It's no secret that nonprofits, particularly those that are primarily funded by state and local government, are increasingly starved for cash needed to carry out their missions. But another deficit is less apparent -- finding new and effective leaders for thousands of nonprofits at all levels: national, regional and local.
The problem, according to research from the Annie E. Casey Foundation and others, affects the nonprofit sector as a whole. But solutions -- particularly for resource-starved community-based nonprofits -- may also be found at the local and regional levels, and involve other nonprofits as well as academic institutions and professional organizations.
Perhaps we can draw a lesson from the ways that successful corporations address this issue. I know from my background as a senior manager and marketing executive at consumer companies that leadership training is considered critical to the career path of the manager as well as the success of the organization.
But what can nonprofits -- particularly local and regional organizations -- do to provide training for their future leadership teams? How can they develop their existing volunteers and donors as leaders? How can they also leverage the energy, commitment and expertise of community members as future leaders through independent, community-based training programs? And how can experienced volunteers -- particularly women -- use the training to help to make the transition to nonprofit careers, utilizing the experience gained both as volunteers and in their professional lives?
Sometimes the answer lies in tapping the resources provided by other local and regional nonprofits. Within The Junior League, for example, there are a number of training programs that illustrate the opportunity:
The Junior League of Austin participates in a program called Leadership Austin that has provided training to community and non-profit leaders from all walks of life for more than 30 years. Program components include: exploring critical community issues, developing the leadership skills to address those issues, and fostering relationships to work collaboratively for positive change.
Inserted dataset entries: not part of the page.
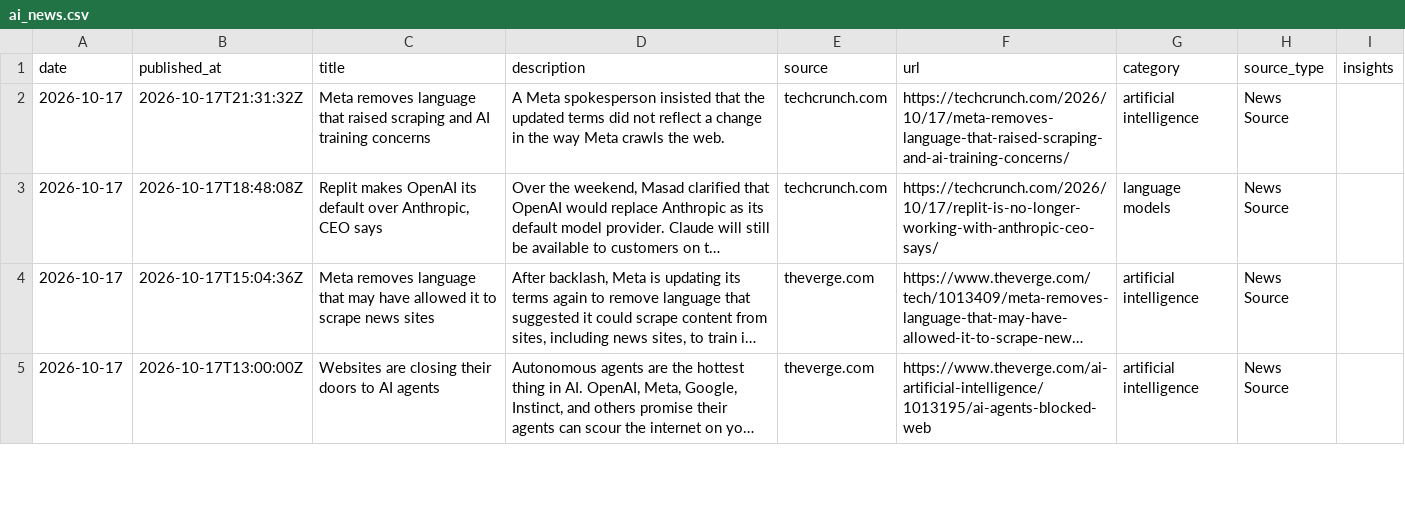
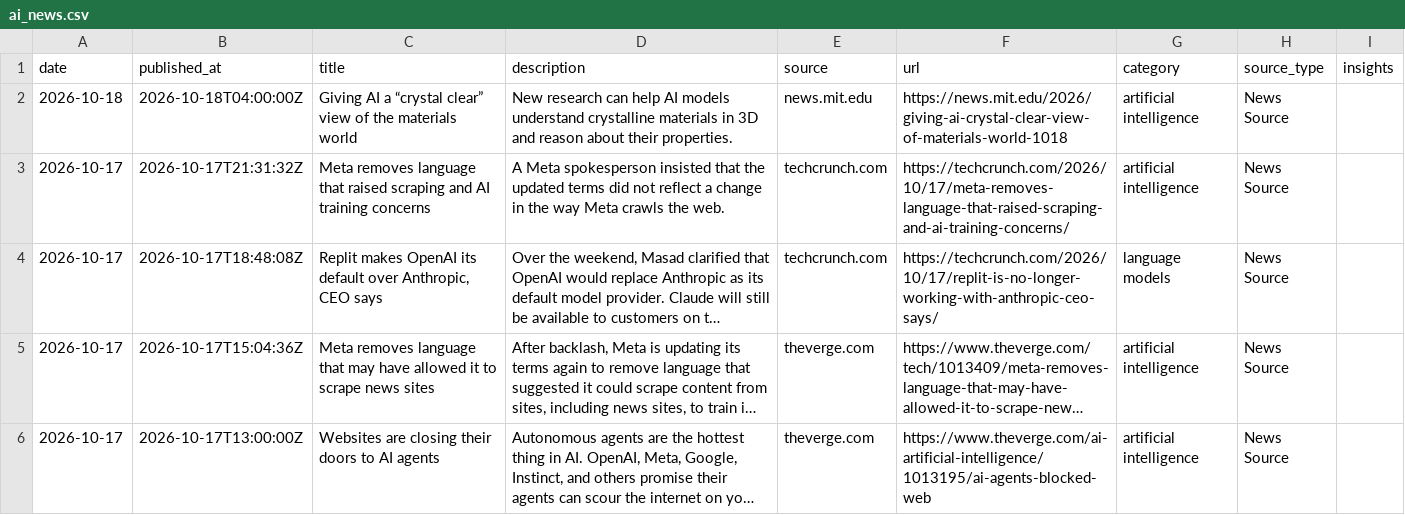
Before and after one commit to StevieSimsII/AiNewsDaily, a CSV file: docs/data/ai_news.csv, drawn as a sheet; only a part is shown; long unchanged cells end in ….

```diff
--- a/docs/data/ai_news.csv
+++ b/docs/data/ai_news.csv
@@ -1,2 +1,3 @@
 date,published_at,title,description,source,url,category,source_type,insights
+2026-10-18,2026-10-18T04:00:00Z,Giving AI a “crystal clear” view of the materials world,New research can help AI models understand crystalline materials in 3D and reason about their properties.,news.mit.edu,https://news.mit.edu/2026/giving-ai-crystal-clear-view-of-materials-world-1018,artificial intelligence,News Source,
 2026-10-17,2026-10-17T21:31:32Z,Meta removes language that raised scraping and AI training concerns,A Meta spokesperson insisted that the updated terms did not reflect a change in the way Meta crawls the web.,techcrunch.com,https://techcrunch.com/2026/10/17/meta-removes-language-that-raised-scraping-and-ai-training-concerns/,artificial intelligence,News Source,
```
Also changed, not shown: 4 other files.
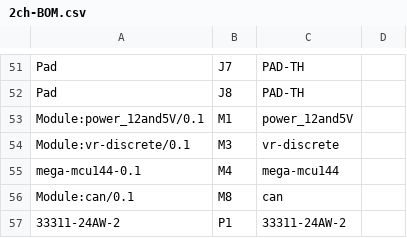
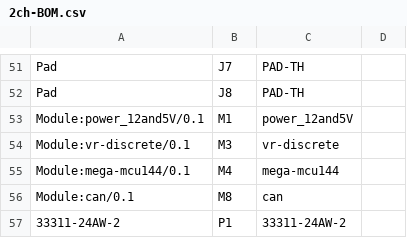
Before and after one commit to rusefi/alphax-2chan, a CSV file: boards/alphax_2ch-e/frame/2ch-BOM.csv, drawn as a sheet; only a part is shown, gaps mark what is left out; the diff names each change by its address in the sheet, - before the commit and + after, or states it on an @@ line.

```diff
--- a/boards/alphax_2ch-e/frame/2ch-BOM.csv
+++ b/boards/alphax_2ch-e/frame/2ch-BOM.csv
-A55: mega-mcu144-0.1
+A55: Module:mega-mcu144/0.1
```
Also changed, not shown: boards/alphax_2ch-e/board/alphax_2ch-e-BOM.csv, 21 other files.
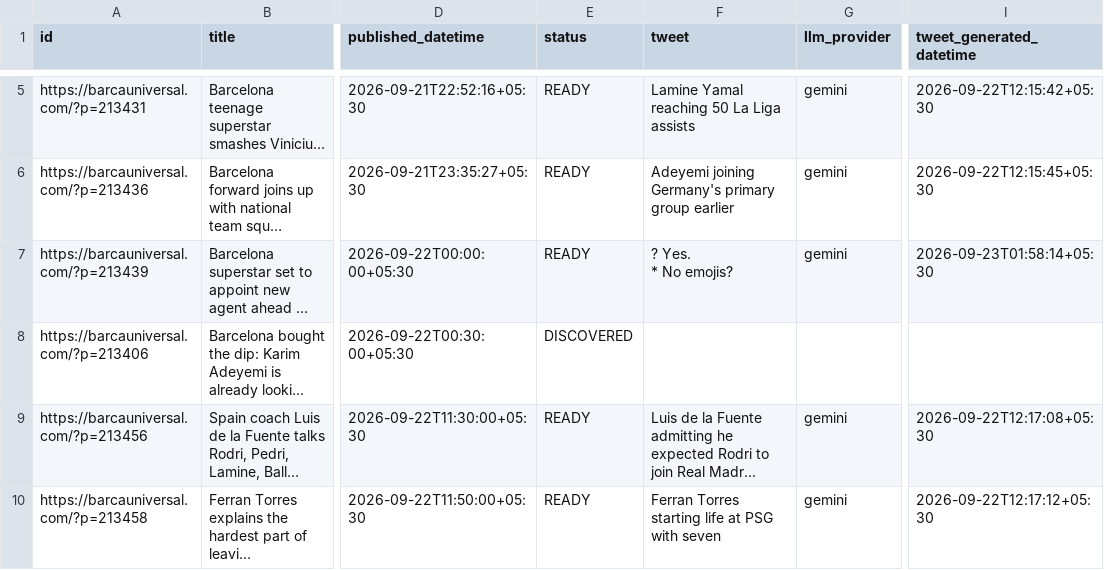
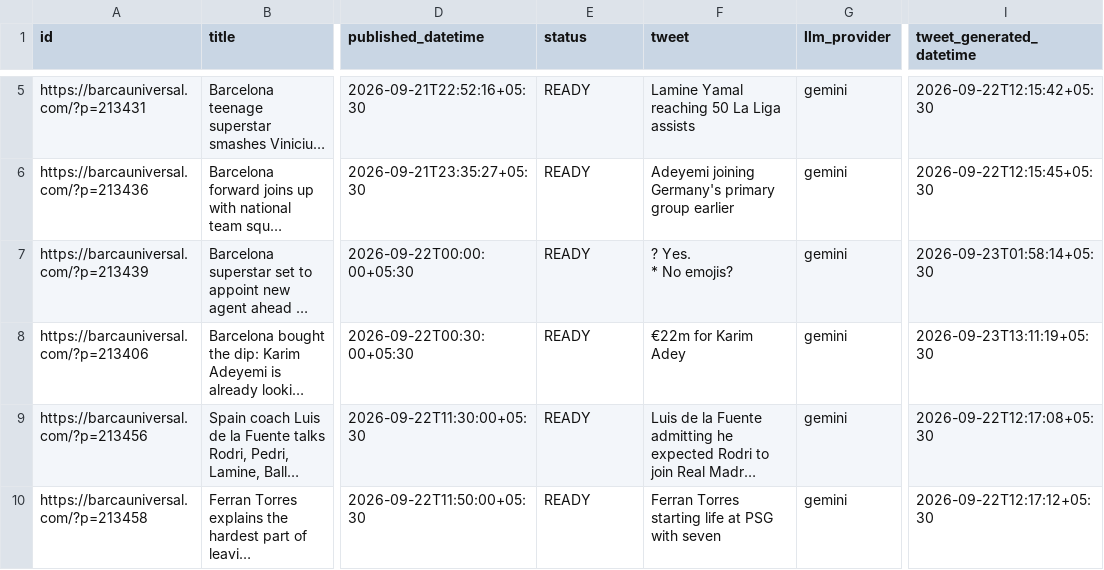
Before and after one commit to dinesh-kanakaraj/Kestrel, a CSV file: logs/tweet_log_2026-09-22.csv, drawn as a sheet; only a part is shown, gaps mark what is left out; long unchanged cells end in …; the diff names each change by its address in the sheet, - before the commit and + after, or states it on an @@ line.

```diff
--- a/logs/tweet_log_2026-09-22.csv
+++ b/logs/tweet_log_2026-09-22.csv
-E8 (status): DISCOVERED
+E8 (status): READY
-F8 (tweet): (empty)
+F8 (tweet): €22m for Karim Adey
-G8 (llm_provider): (empty)
+G8 (llm_provider): gemini
-I8 (tweet_generated_datetime): (empty)
+I8 (tweet_generated_datetime): 2026-09-23T13:11:19+05:30
```
Also changed, not shown: logs/tweet_log_2026-09-23.csv.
The aftermath of Hurricane Katrina prompted the Junior League of New Orleans to create its Get on Board program, a five-week course that provides intensive training for community members for nonprofit board leadership in New Orleans, including placement opportunities. For more than 20 years, the New York Junior League's Nonprofit Boards Clearinghouse has trained men and women to be effective board members and introduces them to dynamic New York City nonprofit agencies through a structured placement process.
The Junior League of Los Angeles' Public Policy Institute engages both JLLA members and non-members in a hands-on program to understand and influence public policy issues at the city and state levels. Another JLLA leadership program called the Appointments to Boards and Commissions Institute (ABCI) helps League members qualify for an appointment to one of California's many public boards and commissions at the local, county, and state governmental levels.
Other training opportunities can be found at academic institutions, professional organizations and advocacy groups looking to professionalize non-profit management. For example:
- The New School for Public Engagement, along with other colleges and universities, offers a master's degrees in nonprofit management.
- The New York Association for Volunteer Administration serves the volunteer resources management profession in the New York City area.
- The Council for Certification in Volunteer Administration provides certification for volunteer administration.
- The Nonprofit Leadership Alliance partners with colleges and universities to prepare, certify and connect young people to careers with our nonprofit partners, including the Boy Scouts of America, the YMCA of the USA, Girl Scouts of the USA and the National Urban League.
- The University of Kansas' Community Tool Box is a global online resource for free information on essential skills for building healthy communities.
While there is unquestionably more that can be done, enormous strides have been made since I entered nonprofit management to increase training at all levels, from volunteers to executive directors. And this is a good trend!